Citation: Kraft M and Worm M (2018) Pemphigus Foliaceus—Repeated Treatment With Rituximab 7 Years After Initial Response: A Case Report. Front. Med. 5:315. doi: 10.3389/fmed.2018.00315

Received: 31 August 2018; Accepted: 23 October 2018;
Published: 09 November 2018.

Edited by:

Ralf J. Ludwig, Universität zu Lübeck, Germany

Reviewed by:

Khalaf Kridin, Rambam Health Care Campus, Israel
Hiroshi Koga, Kurume University School of Medicine, Japan

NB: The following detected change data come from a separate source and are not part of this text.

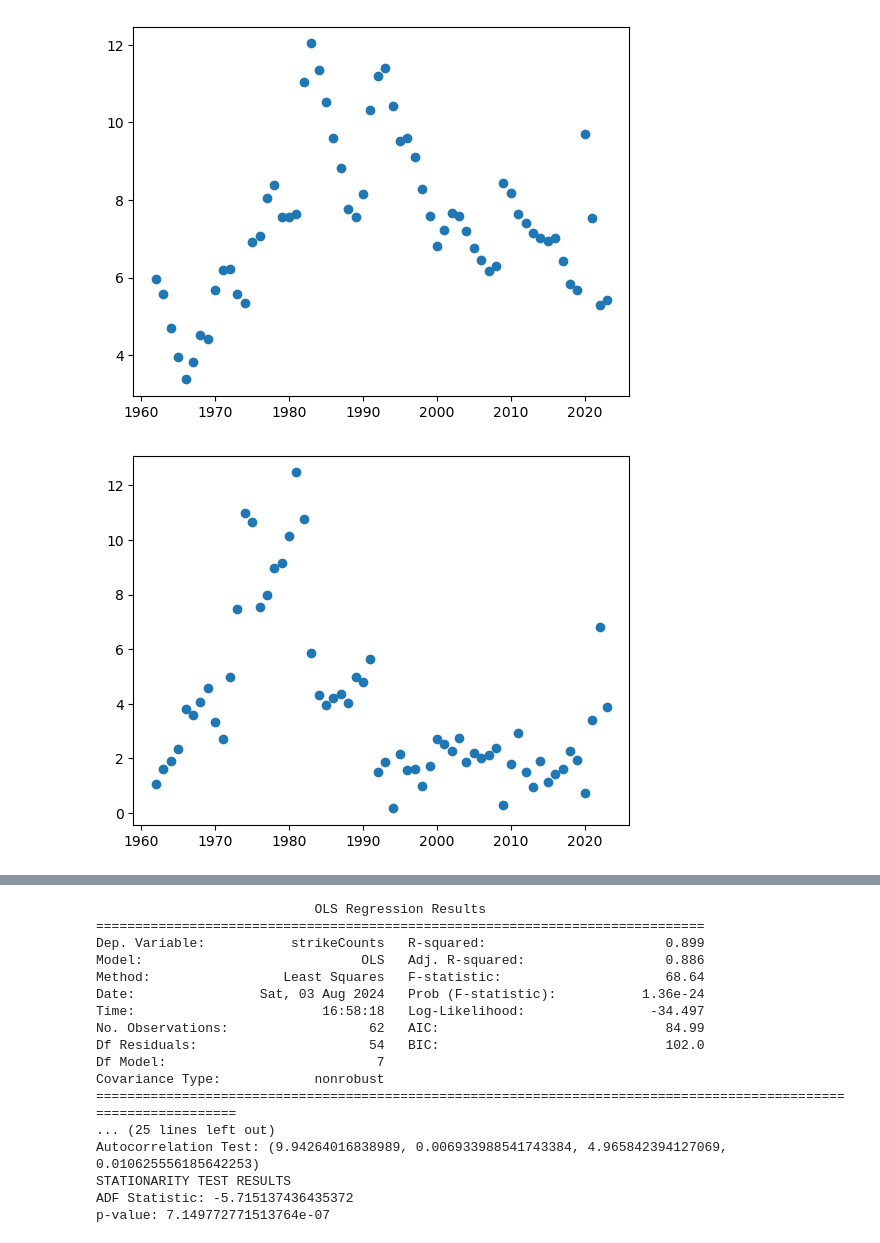
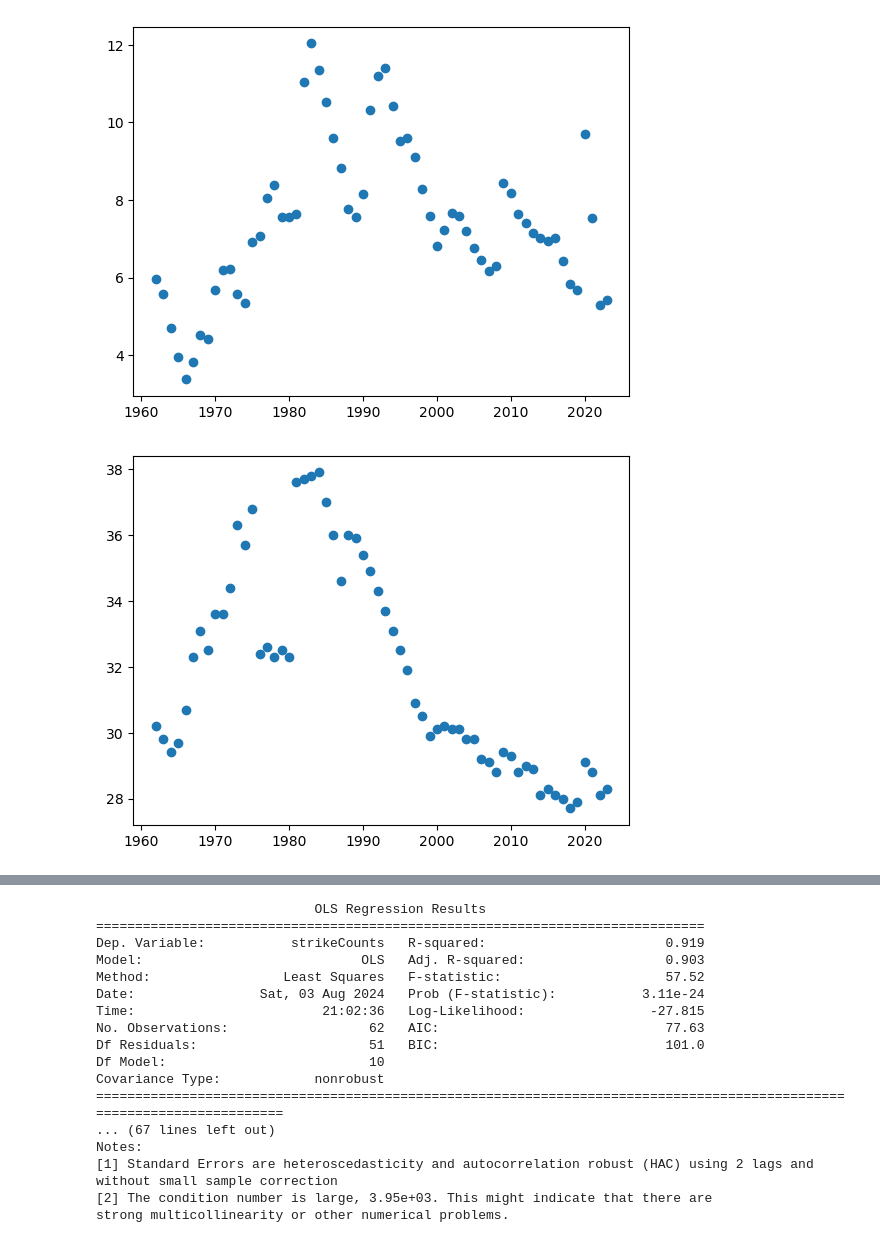
Before and after one commit to Isss11/inflation-targeting-labour-strikes-analysis, a Jupyter notebook: empiricalAnalysis.ipynb, the cells around one changed output, grey strips where cells are left out. Drawn from its saved outputs; the diff is of its cells as text; code cells hidden in the pictures.

Commit message:
Add Unionization Rate

```diff
--- a/empiricalAnalysis.ipynb
+++ b/empiricalAnalysis.ipynb
@@ -7,6 +7,7 @@ frequency = 'annual'
 strikeCountsDf = pd.read_csv(f"data/{frequency}/strikes/strike-count.csv")
 strikeAverageDurationsDf = pd.read_csv(f"data/{frequency}/strikes/strike-average-duration.csv")
 strikeDaysNotWorkedDf = pd.read_csv(f"data/{frequency}/strikes/strike-days-not-worked.csv")
+unionizationDf = pd.read_csv(f"data/{frequency}/unionizationRate.csv")
 
 # Read FRED Data
 unemploymentDf = pd.read_csv(f"data/{frequency}/unemployment.csv")
@@ -35,6 +36,7 @@ for df in fredDfs:
 strikeCountsDf = strikeCountsDf.rename(columns={'VALUE': 'strikeCounts'})
 strikeAverageDurationsDf = strikeAverageDurationsDf.rename(columns={'VALUE': 'strikeAverageDurations'})
 strikeDaysNotWorkedDf = strikeDaysNotWorkedDf.rename(columns={'VALUE': 'strikesDaysNotWorked'})
+unionizationDf = unionizationDf.rename(columns={'VALUE': 'unionizationRate'})
 
 householdCompensationDf = householdCompensationDf.rename(columns={'VALUE': 'householdCompensation'})
 nominalGdpDf = nominalGdpDf.rename(columns={'NGDPXDCCAA': 'nominalGdp'})
@@ -45,7 +47,7 @@ inflationDf = inflationDf.rename(columns={'FPCPITOTLZGCAN': 'inflationRate'})
 populationDf = populationDf.rename(columns={'POPTOTCAA647NWDB': 'population'})
 # %%
 # Merge into one dataframe
-allDfs = [strikeCountsDf, strikeAverageDurationsDf, strikeDaysNotWorkedDf, unemploymentDf, realGdpDf, inflationDf, populationDf, householdCompensationDf, nominalGdpDf]
+allDfs = [strikeCountsDf, strikeAverageDurationsDf, strikeDaysNotWorkedDf, unemploymentDf, realGdpDf, inflationDf, populationDf, householdCompensationDf, nominalGdpDf, unionizationDf]
 
 fullDf = strikeCountsDf
 
@@ -75,6 +77,9 @@ fullDf['realGdpGrowthRate'] =  fullDf['realGdpGrowthRate'].diff()
 # Create change in unemployment variable
 fullDf['unemploymentRateChange'] = fullDf['unemploymentRate'].diff()
 
+# Create change in inflation rate variable
+fullDf['inflationRateChange'] = fullDf['inflationRate'].diff()
+
 # Create dummy variable for inflation targeting period
 targetingStartYear = 1991
 
@@ -100,31 +105,35 @@ plt.scatter(fullDf['inflationRate'], fullDf['labourShare'])
 plt.show()
 
 # Labour share vs unemployment rate
 # Creating a line of best fit to visually see how linearly related they are (using y = mx + b formula, the formula of a line)
 plt.scatter(fullDf['unemploymentRate'], fullDf['labourShare'])
 plt.show()
 
 # Unemployment rate vs year
 plt.scatter(fullDf['year'], fullDf['unemploymentRate'])
 plt.show()
 
+# Unionization rate vs year
+plt.scatter(fullDf['year'], fullDf['unionizationRate'])
+plt.show()
+
 # Inflation rate vs year
 plt.scatter(fullDf['year'], fullDf['inflationRate'])
 plt.show()
 
 # Strikes occurrences vs year
 plt.scatter(fullDf['year'], fullDf['strikeCounts'])
 plt.show()
 
 # Strike days not worked vs year
 plt.scatter(fullDf['year'], fullDf['strikesDaysNotWorked'])
 plt.show()
 
 # Average duration of a strike vs year
 plt.scatter(fullDf['year'], fullDf['strikeAverageDurations'])
 plt.show()
 # %% [output]
 [figure]
 [figure]
 [figure]
-[figure, old version]
+[figure, new version]
@@ -176,24 +186,28 @@ print(strikeCountsModel.summary())
 
 testCLRMAssumptions(strikeCountsModel)
 testStationarity(strikeCountsModel)
+
+print('\n\nRevised model to be heteroskedastic and autocorrelation robust:')
+strikeCountsModel = smf.ols(formula=strikeCountsFormula, data=fullDf).fit(cov_type='HAC', cov_kwds={'maxlags': 2})
+print(strikeCountsModel.summary())
 # %% [output]
                             OLS Regression Results
 ==============================================================================
-Dep. Variable:           strikeCounts   R-squared:                       0.899
-Model:                            OLS   Adj. R-squared:                  0.886
-Method:                 Least Squares   F-statistic:                     68.64
-Date:                Sat, 03 Aug 2024   Prob (F-statistic):           1.36e-24
-Time:                        16:58:18   Log-Likelihood:                -34.497
-No. Observations:                  62   AIC:                             84.99
-Df Residuals:                      54   BIC:                             102.0
-Df Model:                           7
+Dep. Variable:           strikeCounts   R-squared:                       0.919
+Model:                            OLS   Adj. R-squared:                  0.903
+Method:                 Least Squares   F-statistic:                     57.52
+Date:                Sat, 03 Aug 2024   Prob (F-statistic):           3.11e-24
+Time:                        21:02:36   Log-Likelihood:                -27.815
+No. Observations:                  62   AIC:                             77.63
+Df Residuals:                      51   BIC:                             101.0
+Df Model:                          10
 Covariance Type:            nonrobust
-==================================================================================================================
-... (25 lines left out)
-Autocorrelation Test: (9.94264016838989, 0.006933988541743384, 4.965842394127069, 0.010625556185642253)
-STATIONARITY TEST RESULTS
-ADF Statistic: -5.715137436435372
-p-value: 7.149772771513764e-07
+========================================================================================================================
+... (67 lines left out)
+Notes:
+[1] Standard Errors are heteroscedasticity and autocorrelation robust (HAC) using 2 lags and without small sample correction
+[2] The condition number is large, 3.95e+03. This might indicate that there are
+strong multicollinearity or other numerical problems.
 # %%
 # Days not worked from strikes
 
```
Also changed, not shown: parts of 4 cells of this notebook, 1 other file.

Copyright © 2018 Kraft and Worm. This is an open-access article distributed under the terms of the Creative Commons Attribution License (CC BY). The use, distribution or reproduction in other forums is permitted, provided the original author(s) and the copyright owner(s) are credited and that the original publication in this journal is cited, in accordance with accepted academic practice. No use, distribution or reproduction is permitted which does not comply with these terms.

*Correspondence: Margitta Worm,